PROBLEM TO WORK ON – All that is required is the number of lines in this listing that hold "const".

+++ DATA FOR REVIEW

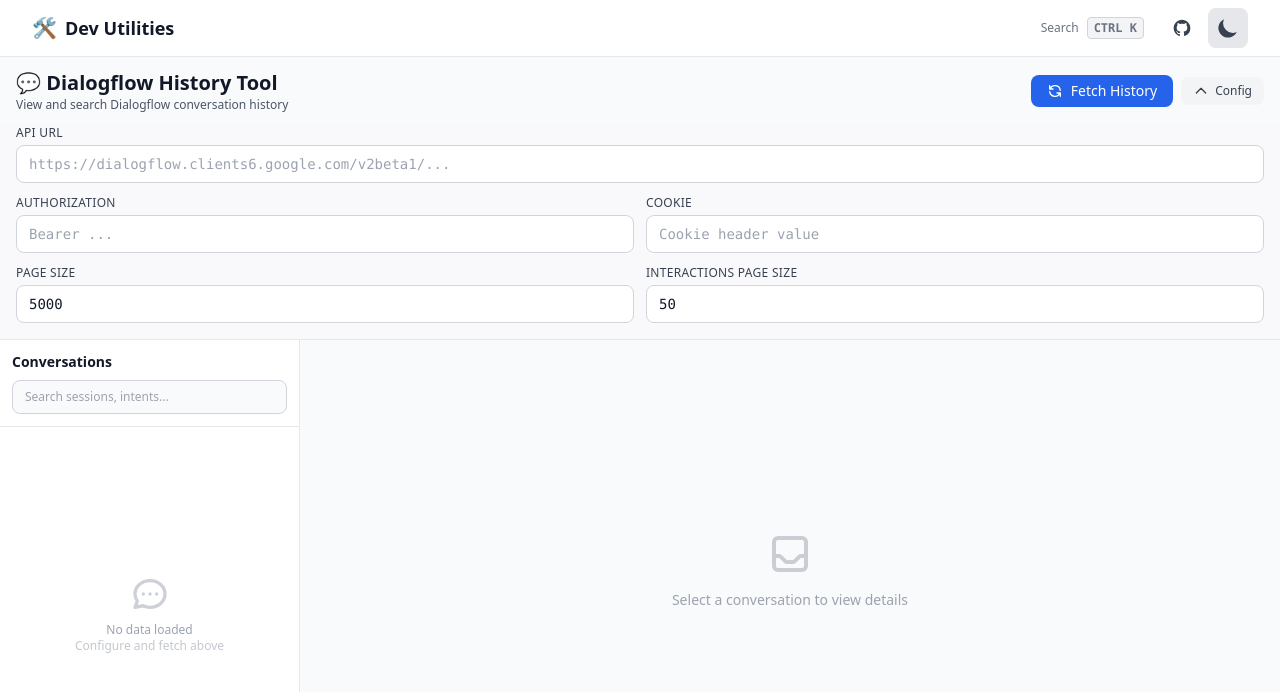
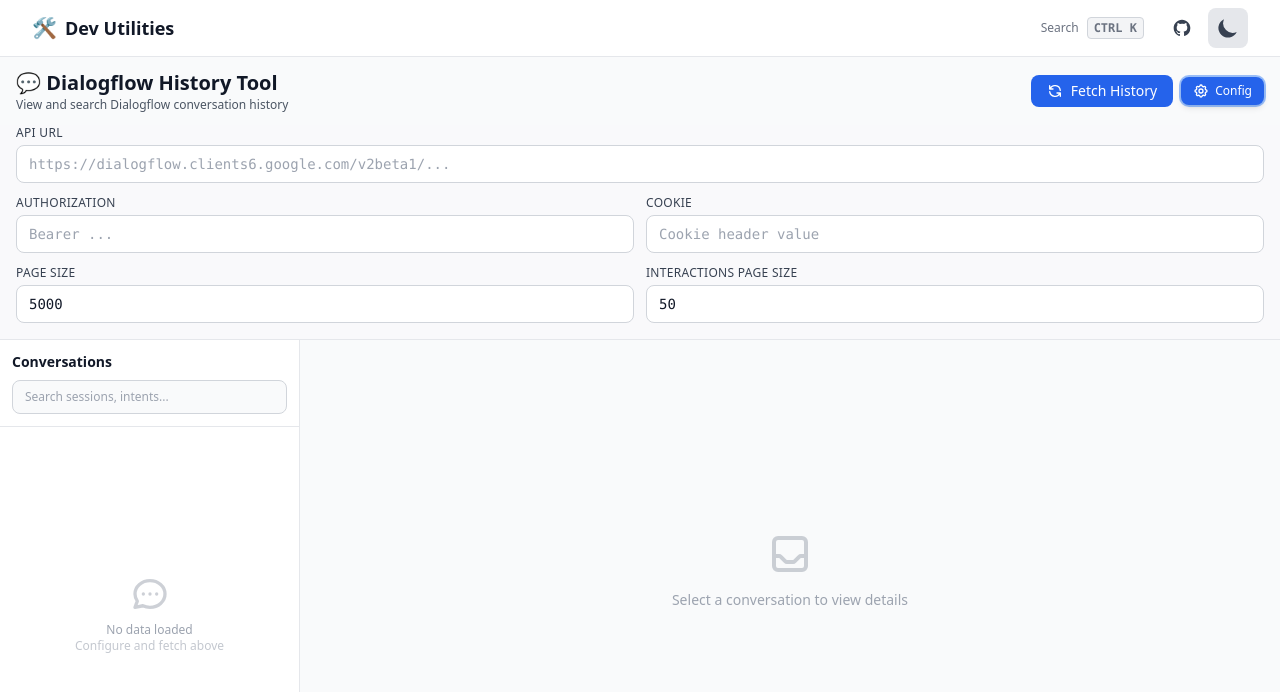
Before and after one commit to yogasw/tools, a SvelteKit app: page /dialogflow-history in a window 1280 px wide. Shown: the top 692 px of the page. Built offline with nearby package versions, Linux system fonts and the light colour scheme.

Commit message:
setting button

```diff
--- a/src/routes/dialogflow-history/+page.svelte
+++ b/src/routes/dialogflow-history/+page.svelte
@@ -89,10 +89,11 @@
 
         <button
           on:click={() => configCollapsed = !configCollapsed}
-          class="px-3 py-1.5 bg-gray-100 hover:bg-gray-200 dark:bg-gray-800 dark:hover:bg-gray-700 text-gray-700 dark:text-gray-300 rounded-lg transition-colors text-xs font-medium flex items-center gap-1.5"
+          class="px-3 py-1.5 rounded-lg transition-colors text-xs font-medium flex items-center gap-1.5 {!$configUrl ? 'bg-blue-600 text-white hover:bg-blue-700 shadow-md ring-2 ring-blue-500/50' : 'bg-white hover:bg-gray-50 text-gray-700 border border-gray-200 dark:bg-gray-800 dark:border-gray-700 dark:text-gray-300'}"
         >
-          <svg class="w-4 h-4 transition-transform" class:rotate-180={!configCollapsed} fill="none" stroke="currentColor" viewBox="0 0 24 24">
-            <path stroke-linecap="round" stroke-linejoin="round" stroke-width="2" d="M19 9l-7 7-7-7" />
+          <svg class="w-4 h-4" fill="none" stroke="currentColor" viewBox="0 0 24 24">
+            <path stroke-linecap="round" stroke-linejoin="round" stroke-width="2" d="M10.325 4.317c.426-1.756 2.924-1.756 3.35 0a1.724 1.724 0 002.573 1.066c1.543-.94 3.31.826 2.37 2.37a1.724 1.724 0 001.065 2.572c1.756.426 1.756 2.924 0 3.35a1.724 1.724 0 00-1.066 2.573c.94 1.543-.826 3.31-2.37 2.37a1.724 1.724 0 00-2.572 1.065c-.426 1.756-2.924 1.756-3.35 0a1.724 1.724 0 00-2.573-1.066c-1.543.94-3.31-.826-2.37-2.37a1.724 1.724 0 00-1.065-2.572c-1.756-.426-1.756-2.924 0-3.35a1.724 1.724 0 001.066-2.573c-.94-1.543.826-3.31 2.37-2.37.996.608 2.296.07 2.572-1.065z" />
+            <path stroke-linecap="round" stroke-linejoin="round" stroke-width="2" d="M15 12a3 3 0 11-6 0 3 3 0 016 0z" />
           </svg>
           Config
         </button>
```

++++++
+++ DATA FOR REVIEW

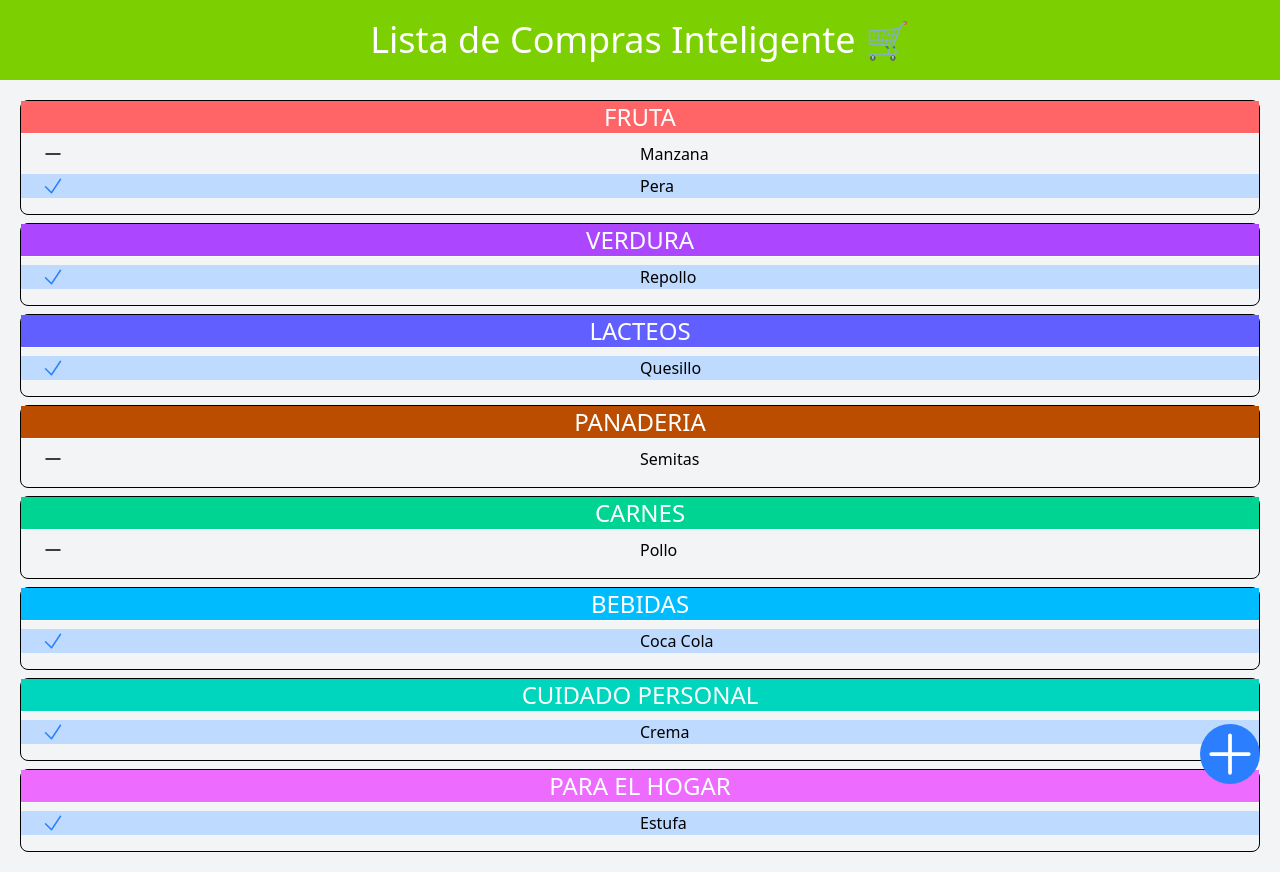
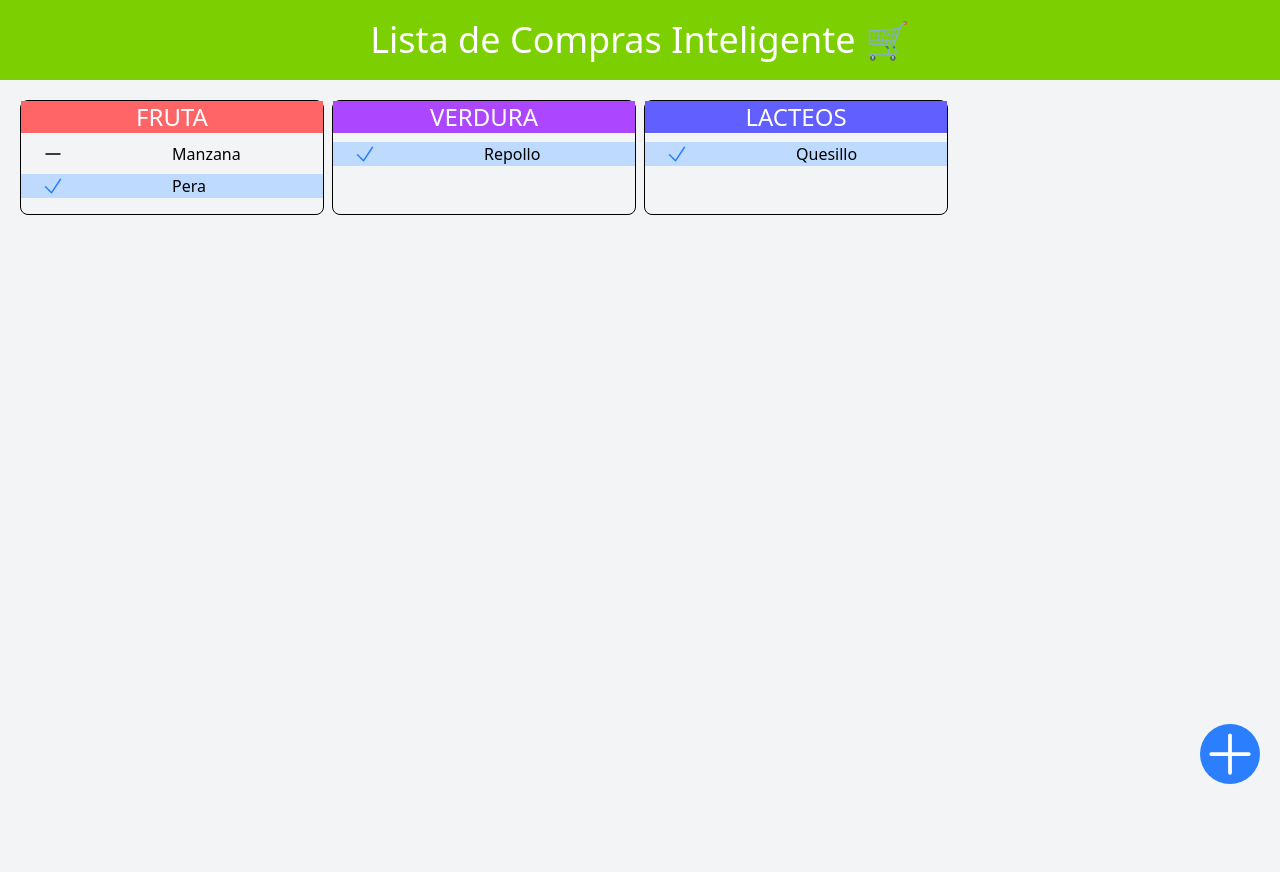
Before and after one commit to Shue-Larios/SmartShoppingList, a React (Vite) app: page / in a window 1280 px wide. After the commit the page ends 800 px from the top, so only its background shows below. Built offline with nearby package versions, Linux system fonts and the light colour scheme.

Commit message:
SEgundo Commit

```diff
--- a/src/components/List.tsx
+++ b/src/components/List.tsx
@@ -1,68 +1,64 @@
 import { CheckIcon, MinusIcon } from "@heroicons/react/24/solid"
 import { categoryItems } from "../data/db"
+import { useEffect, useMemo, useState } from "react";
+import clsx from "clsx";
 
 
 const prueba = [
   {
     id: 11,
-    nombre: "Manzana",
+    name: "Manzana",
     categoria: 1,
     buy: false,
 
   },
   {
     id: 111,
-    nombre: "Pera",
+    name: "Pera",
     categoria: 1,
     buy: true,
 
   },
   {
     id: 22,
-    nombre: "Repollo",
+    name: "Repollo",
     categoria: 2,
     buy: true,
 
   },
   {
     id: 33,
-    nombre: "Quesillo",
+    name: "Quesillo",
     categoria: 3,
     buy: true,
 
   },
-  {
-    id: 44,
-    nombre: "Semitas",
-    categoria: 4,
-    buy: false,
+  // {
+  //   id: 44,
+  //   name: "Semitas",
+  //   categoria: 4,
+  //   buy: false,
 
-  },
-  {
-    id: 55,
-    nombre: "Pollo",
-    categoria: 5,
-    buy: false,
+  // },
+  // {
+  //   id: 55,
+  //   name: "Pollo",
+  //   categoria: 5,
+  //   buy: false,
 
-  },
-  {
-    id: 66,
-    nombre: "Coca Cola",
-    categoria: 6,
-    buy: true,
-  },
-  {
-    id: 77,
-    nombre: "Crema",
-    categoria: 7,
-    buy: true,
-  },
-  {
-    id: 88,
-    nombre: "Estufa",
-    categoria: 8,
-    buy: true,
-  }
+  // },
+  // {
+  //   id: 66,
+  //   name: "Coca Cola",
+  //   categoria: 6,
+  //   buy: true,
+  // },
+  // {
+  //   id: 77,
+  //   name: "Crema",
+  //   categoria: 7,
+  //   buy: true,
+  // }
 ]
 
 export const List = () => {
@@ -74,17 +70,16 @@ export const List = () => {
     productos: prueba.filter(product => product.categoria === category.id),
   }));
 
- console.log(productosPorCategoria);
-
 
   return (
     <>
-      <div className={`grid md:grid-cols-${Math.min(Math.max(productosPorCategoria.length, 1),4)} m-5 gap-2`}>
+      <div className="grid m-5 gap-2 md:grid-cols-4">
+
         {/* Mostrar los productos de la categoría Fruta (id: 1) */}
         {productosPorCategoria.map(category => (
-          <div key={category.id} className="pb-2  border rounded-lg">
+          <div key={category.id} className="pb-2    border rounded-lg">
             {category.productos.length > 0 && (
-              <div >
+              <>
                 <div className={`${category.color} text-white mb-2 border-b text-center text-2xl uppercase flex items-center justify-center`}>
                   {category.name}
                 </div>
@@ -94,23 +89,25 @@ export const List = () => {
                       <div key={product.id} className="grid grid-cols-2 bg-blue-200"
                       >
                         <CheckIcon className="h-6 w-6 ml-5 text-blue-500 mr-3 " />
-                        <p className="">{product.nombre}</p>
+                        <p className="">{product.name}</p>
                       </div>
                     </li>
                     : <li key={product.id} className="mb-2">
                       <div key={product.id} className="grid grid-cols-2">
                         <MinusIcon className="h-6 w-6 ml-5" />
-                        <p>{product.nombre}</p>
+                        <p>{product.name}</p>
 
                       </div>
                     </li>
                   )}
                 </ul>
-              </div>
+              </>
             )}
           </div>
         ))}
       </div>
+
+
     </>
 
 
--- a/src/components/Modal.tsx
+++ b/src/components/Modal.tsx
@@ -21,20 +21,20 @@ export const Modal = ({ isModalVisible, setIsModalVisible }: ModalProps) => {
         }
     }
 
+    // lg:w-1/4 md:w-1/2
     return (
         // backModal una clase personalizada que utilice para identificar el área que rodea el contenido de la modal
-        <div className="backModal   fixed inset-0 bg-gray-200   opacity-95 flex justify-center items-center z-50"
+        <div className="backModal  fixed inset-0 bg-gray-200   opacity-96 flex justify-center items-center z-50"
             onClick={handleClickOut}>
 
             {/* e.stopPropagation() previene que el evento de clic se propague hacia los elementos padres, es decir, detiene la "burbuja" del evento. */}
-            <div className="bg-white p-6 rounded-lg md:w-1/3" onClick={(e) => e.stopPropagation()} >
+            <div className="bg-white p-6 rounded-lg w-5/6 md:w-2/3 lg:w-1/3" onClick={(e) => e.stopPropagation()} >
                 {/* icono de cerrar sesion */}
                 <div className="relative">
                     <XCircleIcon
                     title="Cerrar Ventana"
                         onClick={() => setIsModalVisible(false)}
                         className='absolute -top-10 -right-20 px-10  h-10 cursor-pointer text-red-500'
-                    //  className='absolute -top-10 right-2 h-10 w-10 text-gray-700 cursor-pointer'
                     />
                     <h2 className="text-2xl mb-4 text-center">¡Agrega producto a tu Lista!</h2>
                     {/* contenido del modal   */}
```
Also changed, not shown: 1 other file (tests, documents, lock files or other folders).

++++++

ANSWER TO THE PROBLEM – 5